Do-it-yourself medical testing is becoming increasingly popular as patients shy away from the costs of seeing a physician and the time involved. The Wall Street Journal reported in January, 2011, that home testing is now a $20 million business. (If you include home genetic testing, which I think is ill advised, the market approaches $100 million per year.)
The FDA has approved many do-it-yourself cholesterol tests as well as other medical tests you can perform at home. Some, like pregnancy tests, are fairly reliable if you carefully follow directions. But I’m not sure about home cholesterol testing. Some of the products measure only total cholesterol, which won’t give you a true picture of your risk of heart disease. Some give you more information – your HDL ("good" cholesterol) level, LDL ("bad" cholesterol), and triglycerides (blood fats). But the more comprehensive tests are much more expensive (more than $100) than those that measure only total cholesterol (as little as $15 or less), and you may need medical guidance on how to interpret the results and what, if anything, you should do about them.
C-reactive protein (CRP) is a blood marker for inflammation in the body. High levels of CRP are associated with an increased risk of heart disease. If you’re testing at home, you should be aware that CRP test results can be affected by birth control pills, statin drugs used to treat high cholesterol, and non-steroidal anti-inflammatory drugs including ibuprofen (Advil, Motrin) and acetaminophen (Tylenol). Results have to be interpreted within the context of all of your risks of heart disease – something that’s worth a discussion with your doctor.
If you are tempted to use any do-it-yourself tests, check online to make sure that the labs involved are certified by the federal Clinical Laboratory Improvement Amendments and accredited by the College of American Pathologists. If not, I would stay away. I would also advise passing up any testing service that also sells treatments for whatever disease or condition its tests are designed to diagnose.

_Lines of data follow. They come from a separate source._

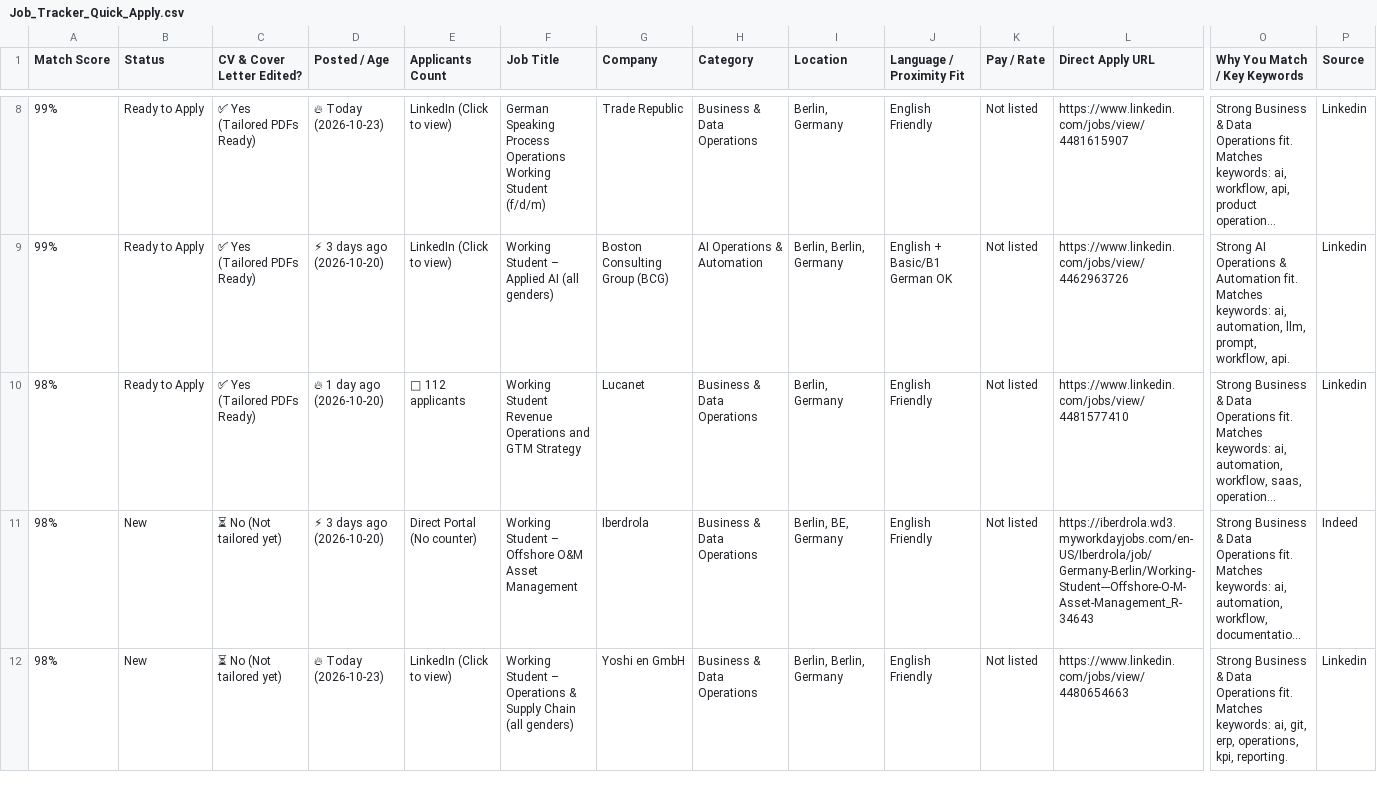
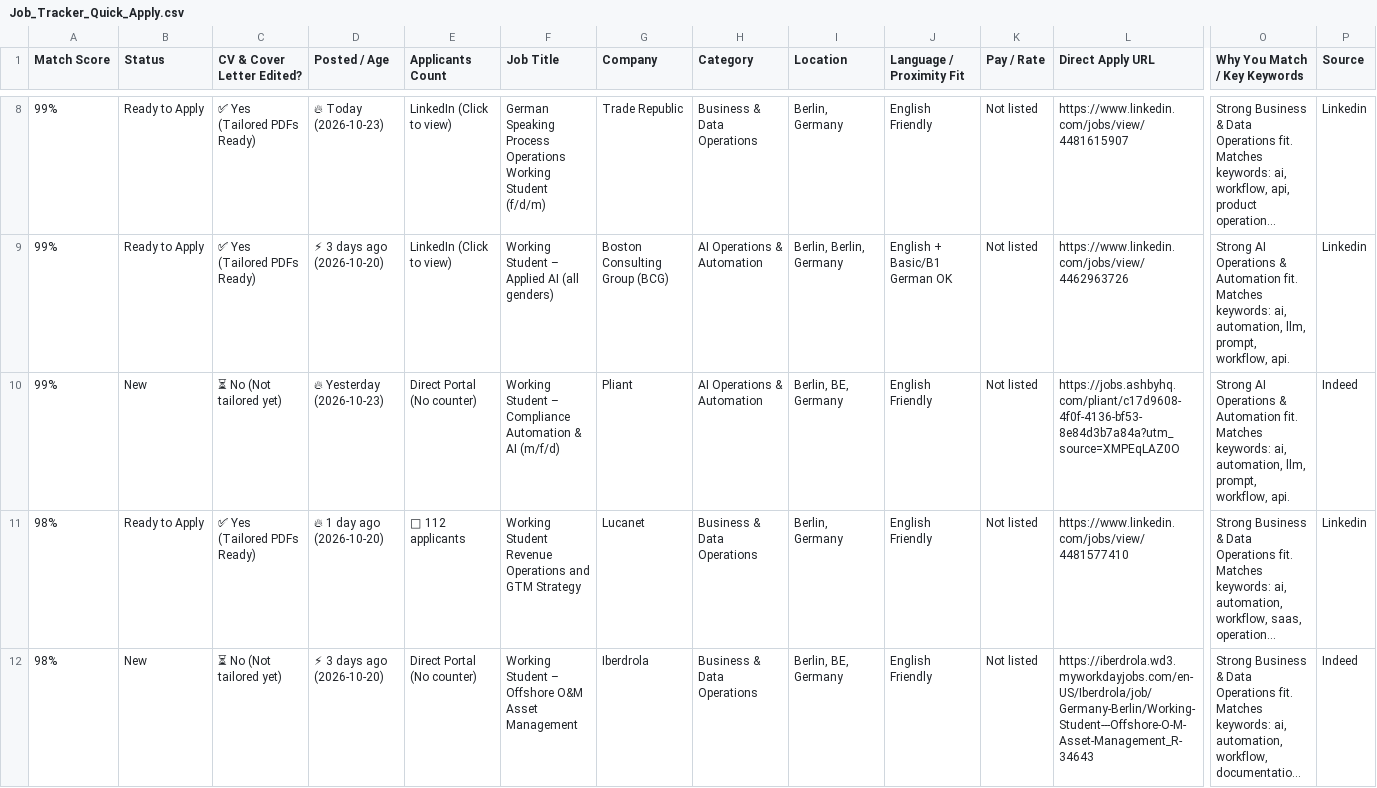
Before and after one commit to GuillermoHern023/berlin-job-applier, a CSV file: output/Job_Tracker_Quick_Apply.csv, drawn as a sheet; only a part is shown, gaps mark what is left out; the shorter side is filled out with more unchanged rows; long unchanged cells end in …; rows hold the shown columns only; the diff covers the shown part only; the diff names each change by its address in the sheet, - before the commit and + after, or states it on an @@ line.

Commit message:
chore(jobs): automated daily scrape, CV tailor & dashboard update [skip ci]

```diff
--- a/output/Job_Tracker_Quick_Apply.csv
+++ b/output/Job_Tracker_Quick_Apply.csv
+row 10: 99% | New | ⏳ No (Not tailored yet) | 🔥 Yesterday (2026-10-23) | Direct Portal (No counter) | Working Student – Compliance Automation & AI (m/f/d) | Pliant | AI Operations & Automation | Berlin, BE, Germany | English Friendly | Not listed | https://jobs.ashbyhq.com/pliant/c17d9608-4f0f-4136-bf53-8e84d3b7a84a?utm_source=XMPEqLAZ0O | Strong AI Operations & Automation fit. Matches keywords: ai, automation, llm, prompt, workflow, api. | Indeed
```
Also changed, not shown: 12 added rows elsewhere in this file, 13 other files.
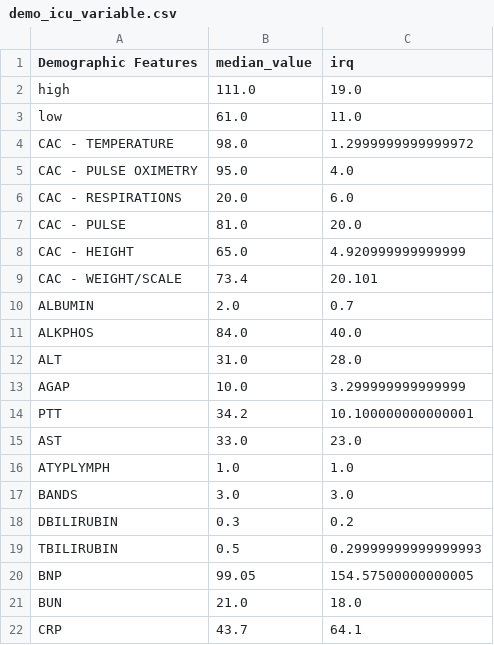
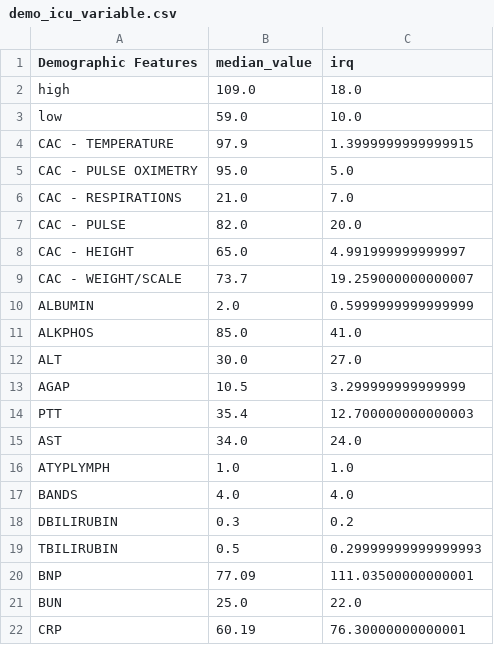
Before and after one commit to Tingyiwanyan/Contrastive_Learning_For_Covid, a CSV file: demo_icu_variable.csv, drawn as a sheet; only a part is shown; the diff covers the shown part only.

```diff
--- a/demo_icu_variable.csv
+++ b/demo_icu_variable.csv
@@ -1,22 +1,22 @@
 Demographic Features,median_value,irq
-high,111.0,19.0
-low,61.0,11.0
-CAC - TEMPERATURE,98.0,1.2999999999999972
-CAC - PULSE OXIMETRY,95.0,4.0
-CAC - RESPIRATIONS,20.0,6.0
-CAC - PULSE,81.0,20.0
-CAC - HEIGHT,65.0,4.920999999999999
-CAC - WEIGHT/SCALE,73.4,20.101
-ALBUMIN,2.0,0.7
-ALKPHOS,84.0,40.0
-ALT,31.0,28.0
-AGAP,10.0,3.299999999999999
-PTT,34.2,10.100000000000001
-AST,33.0,23.0
+high,109.0,18.0
+low,59.0,10.0
+CAC - TEMPERATURE,97.9,1.3999999999999915
+CAC - PULSE OXIMETRY,95.0,5.0
+CAC - RESPIRATIONS,21.0,7.0
+CAC - PULSE,82.0,20.0
+CAC - HEIGHT,65.0,4.991999999999997
+CAC - WEIGHT/SCALE,73.7,19.259000000000007
+ALBUMIN,2.0,0.5999999999999999
+ALKPHOS,85.0,41.0
+ALT,30.0,27.0
+AGAP,10.5,3.299999999999999
+PTT,35.4,12.700000000000003
+AST,34.0,24.0
 ATYPLYMPH,1.0,1.0
-BANDS,3.0,3.0
+BANDS,4.0,4.0
 DBILIRUBIN,0.3,0.2
 TBILIRUBIN,0.5,0.29999999999999993
-BNP,99.05,154.57500000000005
-BUN,21.0,18.0
-CRP,43.7,64.1
+BNP,77.09,111.03500000000001
+BUN,25.0,22.0
+CRP,60.19,76.30000000000001
```
Also changed, not shown: 71 edited cells elsewhere in this file, demo_death_variable.csv, demo_intubation_variable.csv.
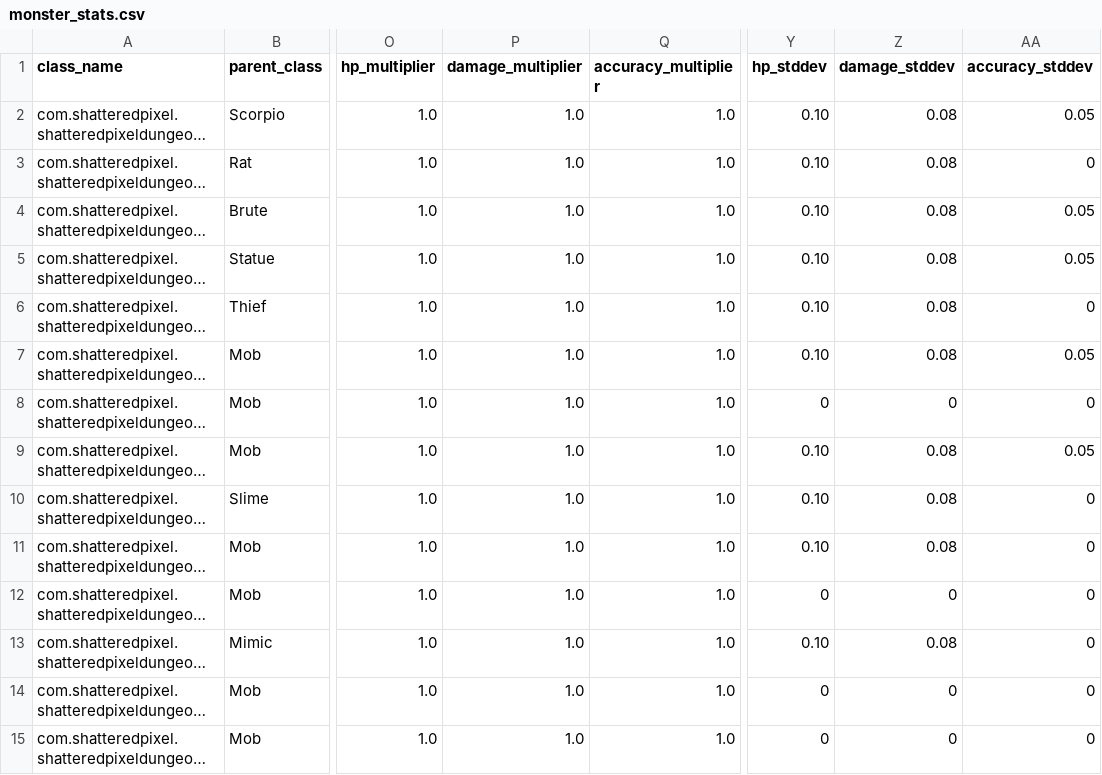
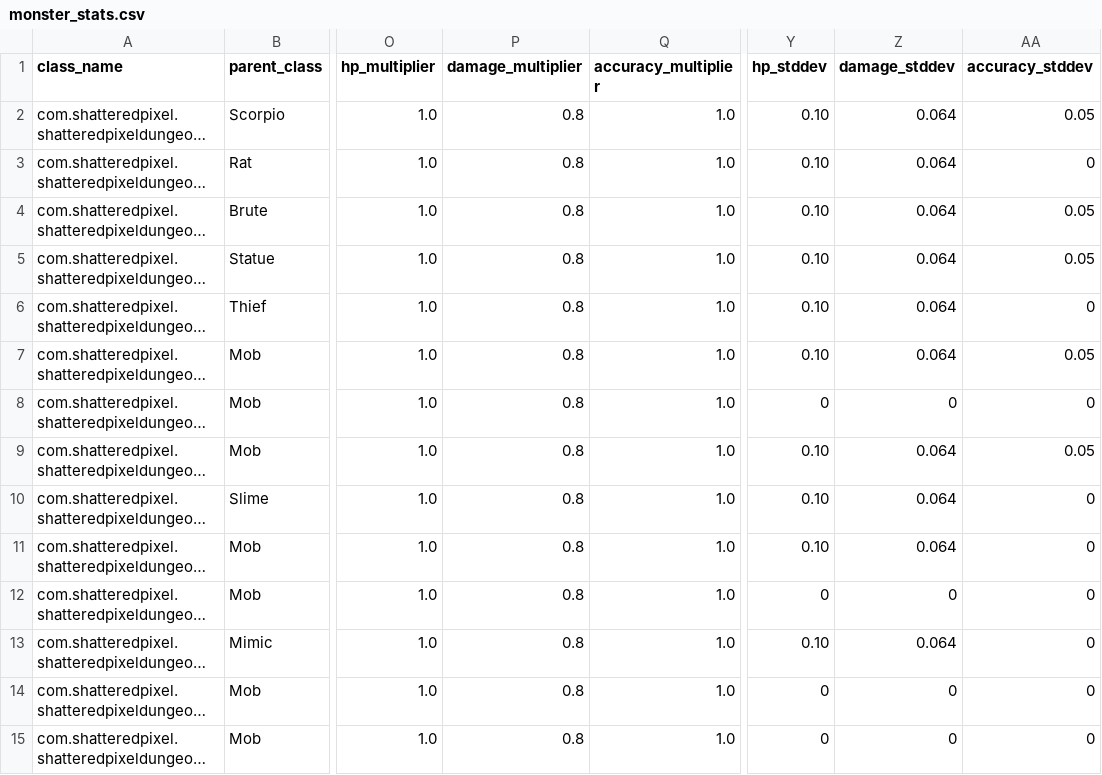
Before and after one commit to Sharku2011/shattered-pixel-dungeon, a CSV file: core/src/main/assets/balance/monster_stats.csv, drawn as a sheet; only a part is shown, gaps mark what is left out; long unchanged cells end in …; the diff covers the shown part only; the diff names each change by its address in the sheet, - before the commit and + after, or states it on an @@ line.

Commit message:
Reduce enemy damage stats by twenty percent

```diff
--- a/core/src/main/assets/balance/monster_stats.csv
+++ b/core/src/main/assets/balance/monster_stats.csv
-P2:P15 (damage_multiplier): 1.0
+P2:P15 (damage_multiplier): 0.8
-Z2:Z7 (damage_stddev): 0.08
+Z2:Z7 (damage_stddev): 0.064
-Z9:Z11 (damage_stddev): 0.08
+Z9:Z11 (damage_stddev): 0.064
-Z13 (damage_stddev): 0.08
+Z13 (damage_stddev): 0.064
```
Also changed, not shown: 147 edited cells elsewhere in this file, 22 other files.
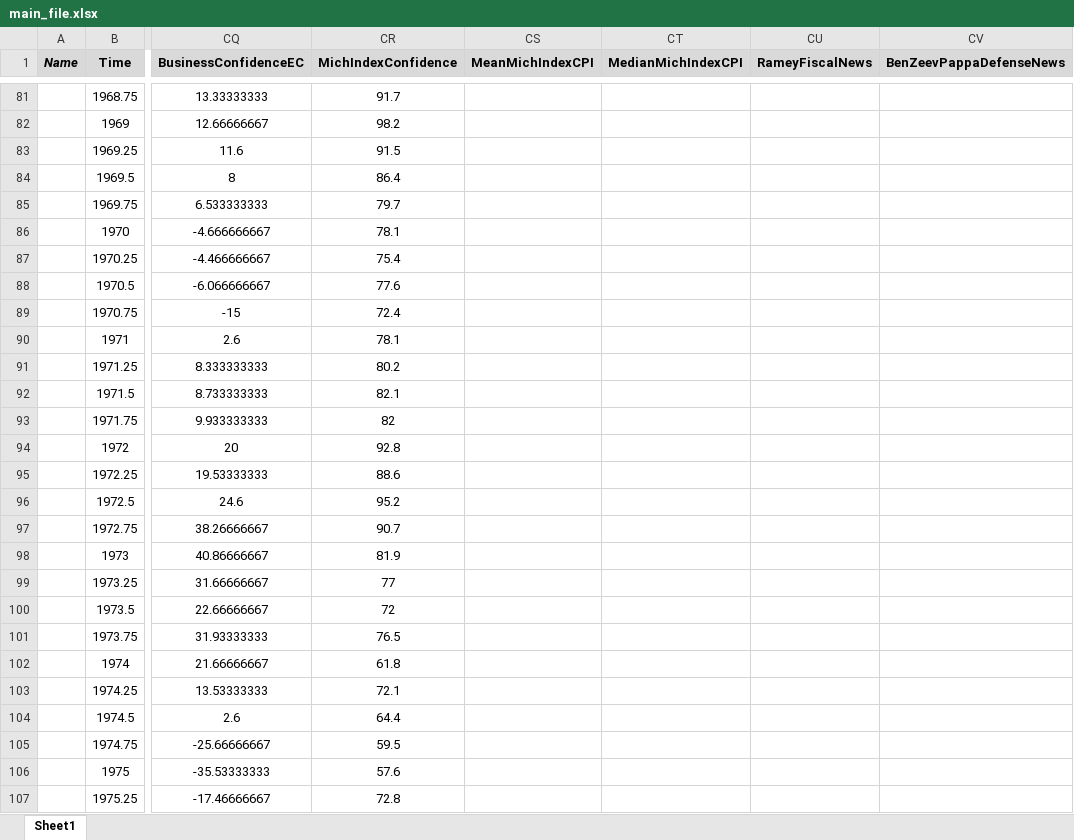
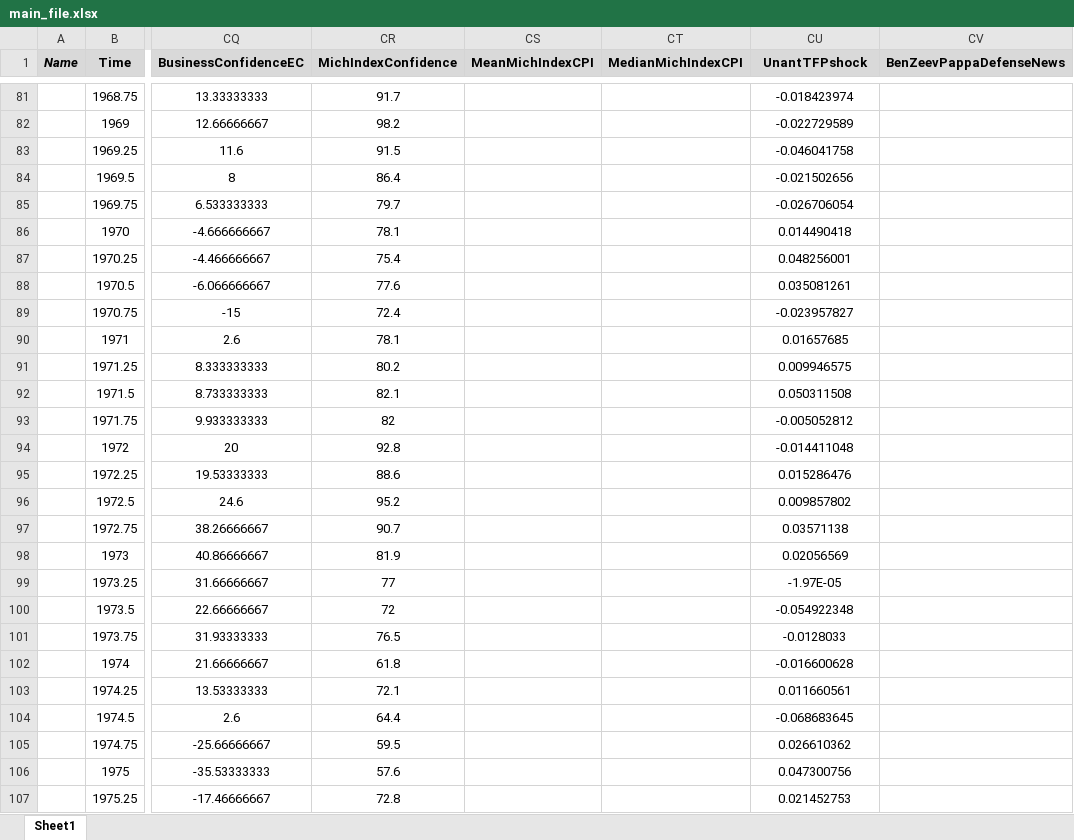
Before and after one commit to marcobrianti1989/Noise_Over_Cycles, an Excel workbook: Data/main_file.xlsx, sheet Sheet1, drawn as a sheet; only a part is shown, gaps mark what is left out; values as stored, in another font and other column widths than the file's, no borders; the diff covers the shown part only; the diff names each change by its address in the sheet, - before the commit and + after, or states it on an @@ line.

Commit message:
created unantTFPsurprise

```diff
--- a/Data/main_file.xlsx (sheet Sheet1)
+++ b/Data/main_file.xlsx (sheet Sheet1)
-CU1: RameyFiscalNews
+CU1: UnantTFPshock
-CU81 (UnantTFPshock): (empty)
+CU81 (UnantTFPshock): -0.018423974
-CU82 (UnantTFPshock): (empty)
+CU82 (UnantTFPshock): -0.022729589
-CU83 (UnantTFPshock): (empty)
+CU83 (UnantTFPshock): -0.046041758
-CU84 (UnantTFPshock): (empty)
+CU84 (UnantTFPshock): -0.021502656
-CU85 (UnantTFPshock): (empty)
+CU85 (UnantTFPshock): -0.026706054
-CU86 (UnantTFPshock): (empty)
+CU86 (UnantTFPshock): 0.014490418
-CU87 (UnantTFPshock): (empty)
+CU87 (UnantTFPshock): 0.048256001
-CU88 (UnantTFPshock): (empty)
+CU88 (UnantTFPshock): 0.035081261
-CU89 (UnantTFPshock): (empty)
+CU89 (UnantTFPshock): -0.023957827
-CU90 (UnantTFPshock): (empty)
+CU90 (UnantTFPshock): 0.01657685
-CU91 (UnantTFPshock): (empty)
+CU91 (UnantTFPshock): 0.009946575
-CU92 (UnantTFPshock): (empty)
+CU92 (UnantTFPshock): 0.050311508
-CU93 (UnantTFPshock): (empty)
+CU93 (UnantTFPshock): -0.005052812
-CU94 (UnantTFPshock): (empty)
+CU94 (UnantTFPshock): -0.014411048
-CU95 (UnantTFPshock): (empty)
+CU95 (UnantTFPshock): 0.015286476
-CU96 (UnantTFPshock): (empty)
+CU96 (UnantTFPshock): 0.009857802
-CU97 (UnantTFPshock): (empty)
+CU97 (UnantTFPshock): 0.03571138
-CU98 (UnantTFPshock): (empty)
+CU98 (UnantTFPshock): 0.02056569
-CU99 (UnantTFPshock): (empty)
+CU99 (UnantTFPshock): -1.97E-05
-CU100 (UnantTFPshock): (empty)
+CU100 (UnantTFPshock): -0.054922348
-CU101 (UnantTFPshock): (empty)
+CU101 (UnantTFPshock): -0.0128033
-CU102 (UnantTFPshock): (empty)
+CU102 (UnantTFPshock): -0.016600628
-CU103 (UnantTFPshock): (empty)
+CU103 (UnantTFPshock): 0.011660561
-CU104 (UnantTFPshock): (empty)
+CU104 (UnantTFPshock): -0.068683645
-CU105 (UnantTFPshock): (empty)
+CU105 (UnantTFPshock): 0.026610362
-CU106 (UnantTFPshock): (empty)
+CU106 (UnantTFPshock): 0.047300756
-CU107 (UnantTFPshock): (empty)
+CU107 (UnantTFPshock): 0.021452753
```
Also changed, not shown: 199 edited cells elsewhere in this sheet, 1 other file.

Andrew Weil, M.D.
Learn more: Dr. Weil’s Personal Heart Health